**WHAT THE TASK REQUIRES**
Reproduce the listing below word for word, with no pictures.

[RECORDS SUPPLIED Boundary: Start]

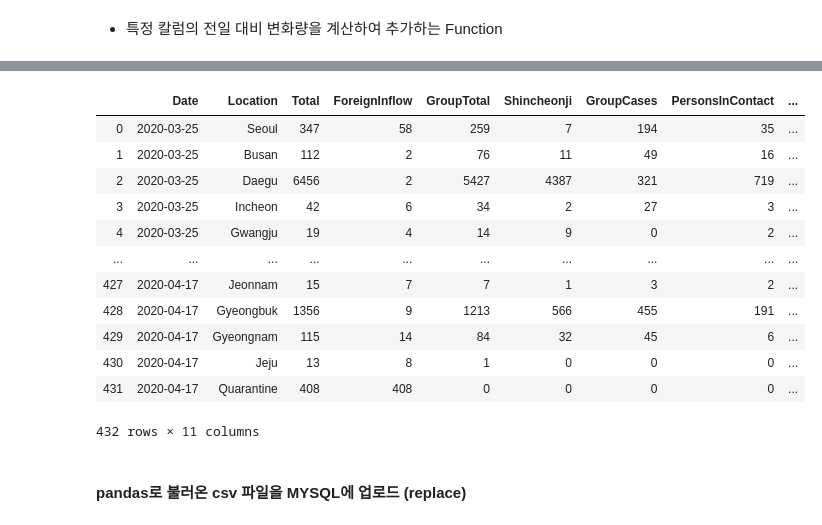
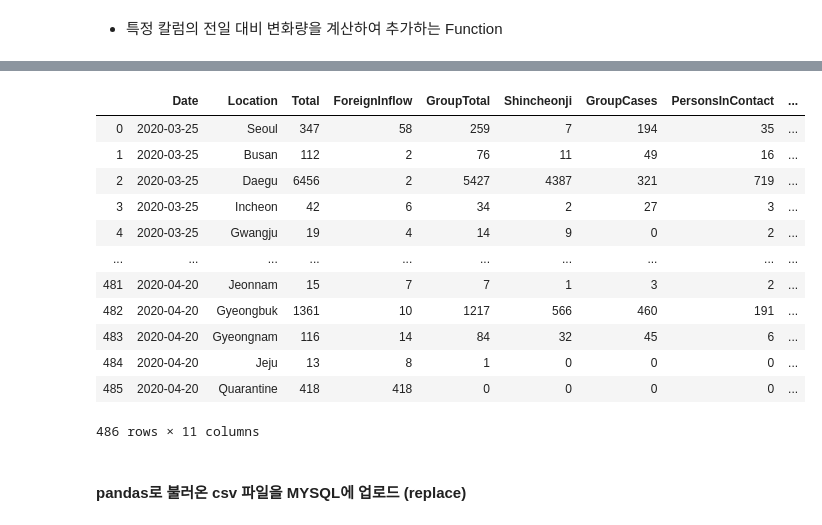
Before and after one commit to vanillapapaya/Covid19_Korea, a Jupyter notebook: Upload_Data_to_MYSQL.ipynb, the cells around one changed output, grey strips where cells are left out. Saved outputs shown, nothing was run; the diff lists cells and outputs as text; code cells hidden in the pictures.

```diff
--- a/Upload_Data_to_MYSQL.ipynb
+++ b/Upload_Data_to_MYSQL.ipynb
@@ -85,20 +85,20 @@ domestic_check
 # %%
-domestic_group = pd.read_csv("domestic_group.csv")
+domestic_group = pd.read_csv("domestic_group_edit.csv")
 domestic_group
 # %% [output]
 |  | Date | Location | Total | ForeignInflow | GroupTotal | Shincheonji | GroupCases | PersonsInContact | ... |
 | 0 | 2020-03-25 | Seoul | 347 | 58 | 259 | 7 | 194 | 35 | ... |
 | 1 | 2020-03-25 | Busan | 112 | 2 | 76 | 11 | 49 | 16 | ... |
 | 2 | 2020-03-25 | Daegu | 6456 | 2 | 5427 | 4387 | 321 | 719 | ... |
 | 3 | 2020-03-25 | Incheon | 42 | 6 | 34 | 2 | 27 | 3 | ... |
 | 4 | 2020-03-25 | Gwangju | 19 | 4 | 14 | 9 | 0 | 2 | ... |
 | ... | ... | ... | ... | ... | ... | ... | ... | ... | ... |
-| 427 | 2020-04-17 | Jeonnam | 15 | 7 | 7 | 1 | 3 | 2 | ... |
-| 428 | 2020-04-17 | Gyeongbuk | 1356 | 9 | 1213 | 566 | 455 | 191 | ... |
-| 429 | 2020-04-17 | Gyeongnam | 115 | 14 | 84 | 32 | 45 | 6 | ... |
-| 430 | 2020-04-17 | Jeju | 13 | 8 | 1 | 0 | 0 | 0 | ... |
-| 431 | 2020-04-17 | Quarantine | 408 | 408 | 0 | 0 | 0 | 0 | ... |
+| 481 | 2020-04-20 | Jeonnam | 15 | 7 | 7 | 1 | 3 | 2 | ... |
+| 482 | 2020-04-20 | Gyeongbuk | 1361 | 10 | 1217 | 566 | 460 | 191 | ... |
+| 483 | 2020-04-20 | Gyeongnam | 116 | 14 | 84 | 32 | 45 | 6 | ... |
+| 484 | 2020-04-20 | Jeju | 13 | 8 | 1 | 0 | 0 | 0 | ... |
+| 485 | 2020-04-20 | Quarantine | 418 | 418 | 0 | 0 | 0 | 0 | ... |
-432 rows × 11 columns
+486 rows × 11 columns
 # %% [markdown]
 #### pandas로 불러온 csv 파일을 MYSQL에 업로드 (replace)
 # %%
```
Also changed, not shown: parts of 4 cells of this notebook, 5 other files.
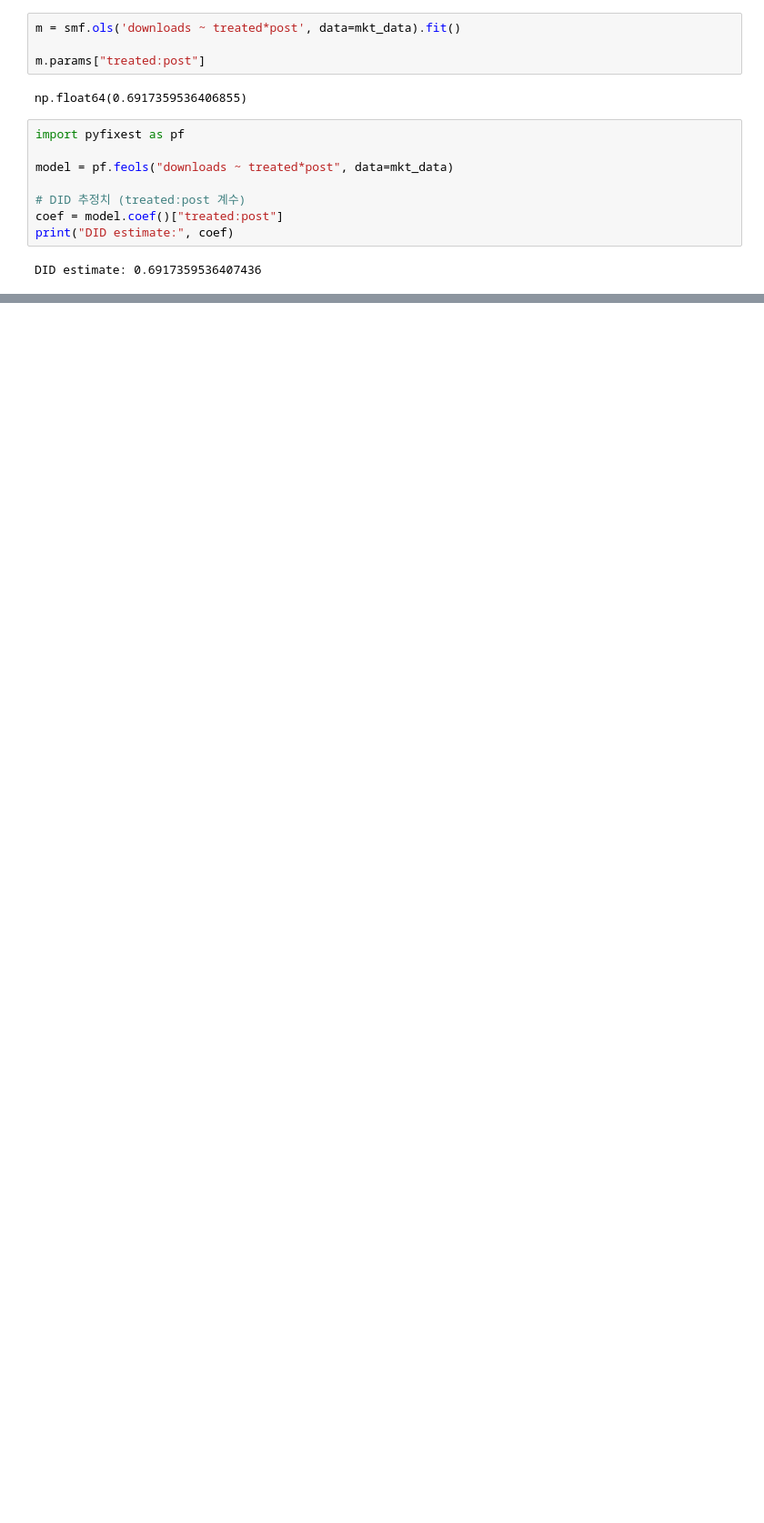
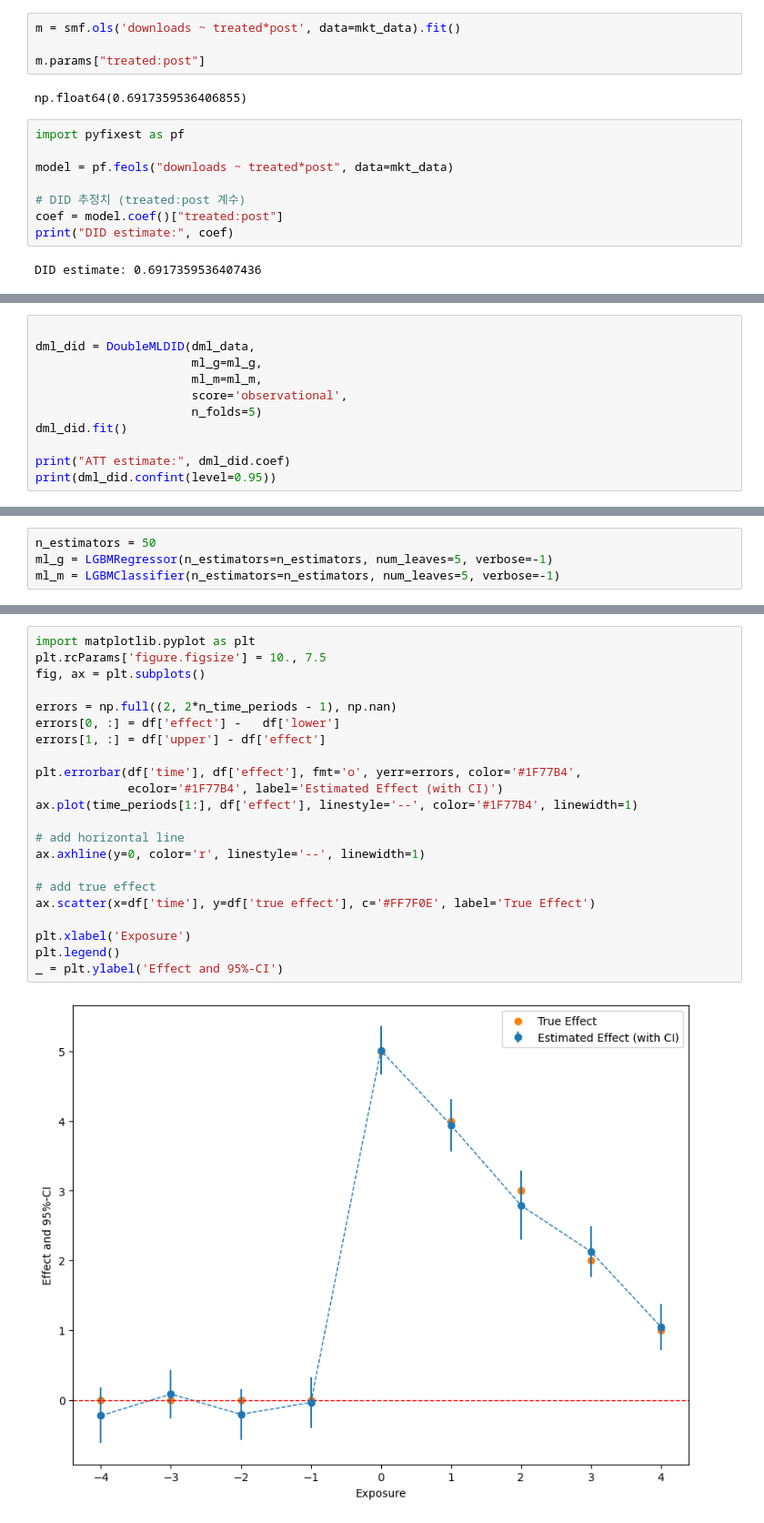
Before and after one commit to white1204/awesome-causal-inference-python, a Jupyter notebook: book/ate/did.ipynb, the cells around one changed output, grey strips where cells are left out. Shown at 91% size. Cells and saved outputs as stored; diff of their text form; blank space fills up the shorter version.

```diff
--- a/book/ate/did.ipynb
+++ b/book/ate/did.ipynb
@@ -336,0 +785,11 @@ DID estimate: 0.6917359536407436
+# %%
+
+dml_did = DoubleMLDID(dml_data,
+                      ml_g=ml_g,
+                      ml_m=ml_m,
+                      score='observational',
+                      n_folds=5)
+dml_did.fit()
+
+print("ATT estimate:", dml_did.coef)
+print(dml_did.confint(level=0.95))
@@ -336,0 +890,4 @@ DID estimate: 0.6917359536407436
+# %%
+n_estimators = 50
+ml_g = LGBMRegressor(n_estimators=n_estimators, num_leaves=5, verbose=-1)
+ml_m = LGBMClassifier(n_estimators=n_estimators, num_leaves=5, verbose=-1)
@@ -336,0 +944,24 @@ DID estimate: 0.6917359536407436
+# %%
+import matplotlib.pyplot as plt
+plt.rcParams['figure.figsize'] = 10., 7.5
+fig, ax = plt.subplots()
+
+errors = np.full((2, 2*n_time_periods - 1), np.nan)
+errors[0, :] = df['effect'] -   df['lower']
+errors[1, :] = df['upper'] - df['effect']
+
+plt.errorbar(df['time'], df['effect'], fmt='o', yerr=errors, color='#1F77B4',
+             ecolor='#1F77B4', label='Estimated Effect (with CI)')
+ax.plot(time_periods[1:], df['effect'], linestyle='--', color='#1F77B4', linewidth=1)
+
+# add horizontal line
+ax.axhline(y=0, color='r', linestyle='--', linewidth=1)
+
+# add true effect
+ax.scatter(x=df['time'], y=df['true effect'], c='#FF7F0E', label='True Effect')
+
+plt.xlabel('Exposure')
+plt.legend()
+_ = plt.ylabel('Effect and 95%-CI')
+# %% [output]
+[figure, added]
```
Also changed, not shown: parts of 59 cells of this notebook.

[RECORDS SUPPLIED Boundary: End]

**REPLY**
Before and after one commit to vanillapapaya/Covid19_Korea, a Jupyter notebook: Upload_Data_to_MYSQL.ipynb, the cells around one changed output, grey strips where cells are left out. Saved outputs shown, nothing was run; the diff lists cells and outputs as text; code cells hidden in the pictures.

```diff
--- a/Upload_Data_to_MYSQL.ipynb
+++ b/Upload_Data_to_MYSQL.ipynb
@@ -85,20 +85,20 @@ domestic_check
 # %%
-domestic_group = pd.read_csv("domestic_group.csv")
+domestic_group = pd.read_csv("domestic_group_edit.csv")
 domestic_group
 # %% [output]
 |  | Date | Location | Total | ForeignInflow | GroupTotal | Shincheonji | GroupCases | PersonsInContact | ... |
 | 0 | 2020-03-25 | Seoul | 347 | 58 | 259 | 7 | 194 | 35 | ... |
 | 1 | 2020-03-25 | Busan | 112 | 2 | 76 | 11 | 49 | 16 | ... |
 | 2 | 2020-03-25 | Daegu | 6456 | 2 | 5427 | 4387 | 321 | 719 | ... |
 | 3 | 2020-03-25 | Incheon | 42 | 6 | 34 | 2 | 27 | 3 | ... |
 | 4 | 2020-03-25 | Gwangju | 19 | 4 | 14 | 9 | 0 | 2 | ... |
 | ... | ... | ... | ... | ... | ... | ... | ... | ... | ... |
-| 427 | 2020-04-17 | Jeonnam | 15 | 7 | 7 | 1 | 3 | 2 | ... |
-| 428 | 2020-04-17 | Gyeongbuk | 1356 | 9 | 1213 | 566 | 455 | 191 | ... |
-| 429 | 2020-04-17 | Gyeongnam | 115 | 14 | 84 | 32 | 45 | 6 | ... |
-| 430 | 2020-04-17 | Jeju | 13 | 8 | 1 | 0 | 0 | 0 | ... |
-| 431 | 2020-04-17 | Quarantine | 408 | 408 | 0 | 0 | 0 | 0 | ... |
+| 481 | 2020-04-20 | Jeonnam | 15 | 7 | 7 | 1 | 3 | 2 | ... |
+| 482 | 2020-04-20 | Gyeongbuk | 1361 | 10 | 1217 | 566 | 460 | 191 | ... |
+| 483 | 2020-04-20 | Gyeongnam | 116 | 14 | 84 | 32 | 45 | 6 | ... |
+| 484 | 2020-04-20 | Jeju | 13 | 8 | 1 | 0 | 0 | 0 | ... |
+| 485 | 2020-04-20 | Quarantine | 418 | 418 | 0 | 0 | 0 | 0 | ... |
-432 rows × 11 columns
+486 rows × 11 columns
 # %% [markdown]
 #### pandas로 불러온 csv 파일을 MYSQL에 업로드 (replace)
 # %%
```
Also changed, not shown: parts of 4 cells of this notebook, 5 other files.
Before and after one commit to white1204/awesome-causal-inference-python, a Jupyter notebook: book/ate/did.ipynb, the cells around one changed output, grey strips where cells are left out. Shown at 91% size. Cells and saved outputs as stored; diff of their text form; blank space fills up the shorter version.

```diff
--- a/book/ate/did.ipynb
+++ b/book/ate/did.ipynb
@@ -336,0 +785,11 @@ DID estimate: 0.6917359536407436
+# %%
+
+dml_did = DoubleMLDID(dml_data,
+                      ml_g=ml_g,
+                      ml_m=ml_m,
+                      score='observational',
+                      n_folds=5)
+dml_did.fit()
+
+print("ATT estimate:", dml_did.coef)
+print(dml_did.confint(level=0.95))
@@ -336,0 +890,4 @@ DID estimate: 0.6917359536407436
+# %%
+n_estimators = 50
+ml_g = LGBMRegressor(n_estimators=n_estimators, num_leaves=5, verbose=-1)
+ml_m = LGBMClassifier(n_estimators=n_estimators, num_leaves=5, verbose=-1)
@@ -336,0 +944,24 @@ DID estimate: 0.6917359536407436
+# %%
+import matplotlib.pyplot as plt
+plt.rcParams['figure.figsize'] = 10., 7.5
+fig, ax = plt.subplots()
+
+errors = np.full((2, 2*n_time_periods - 1), np.nan)
+errors[0, :] = df['effect'] -   df['lower']
+errors[1, :] = df['upper'] - df['effect']
+
+plt.errorbar(df['time'], df['effect'], fmt='o', yerr=errors, color='#1F77B4',
+             ecolor='#1F77B4', label='Estimated Effect (with CI)')
+ax.plot(time_periods[1:], df['effect'], linestyle='--', color='#1F77B4', linewidth=1)
+
+# add horizontal line
+ax.axhline(y=0, color='r', linestyle='--', linewidth=1)
+
+# add true effect
+ax.scatter(x=df['time'], y=df['true effect'], c='#FF7F0E', label='True Effect')
+
+plt.xlabel('Exposure')
+plt.legend()
+_ = plt.ylabel('Effect and 95%-CI')
+# %% [output]
+[figure, added]
```
Also changed, not shown: parts of 59 cells of this notebook.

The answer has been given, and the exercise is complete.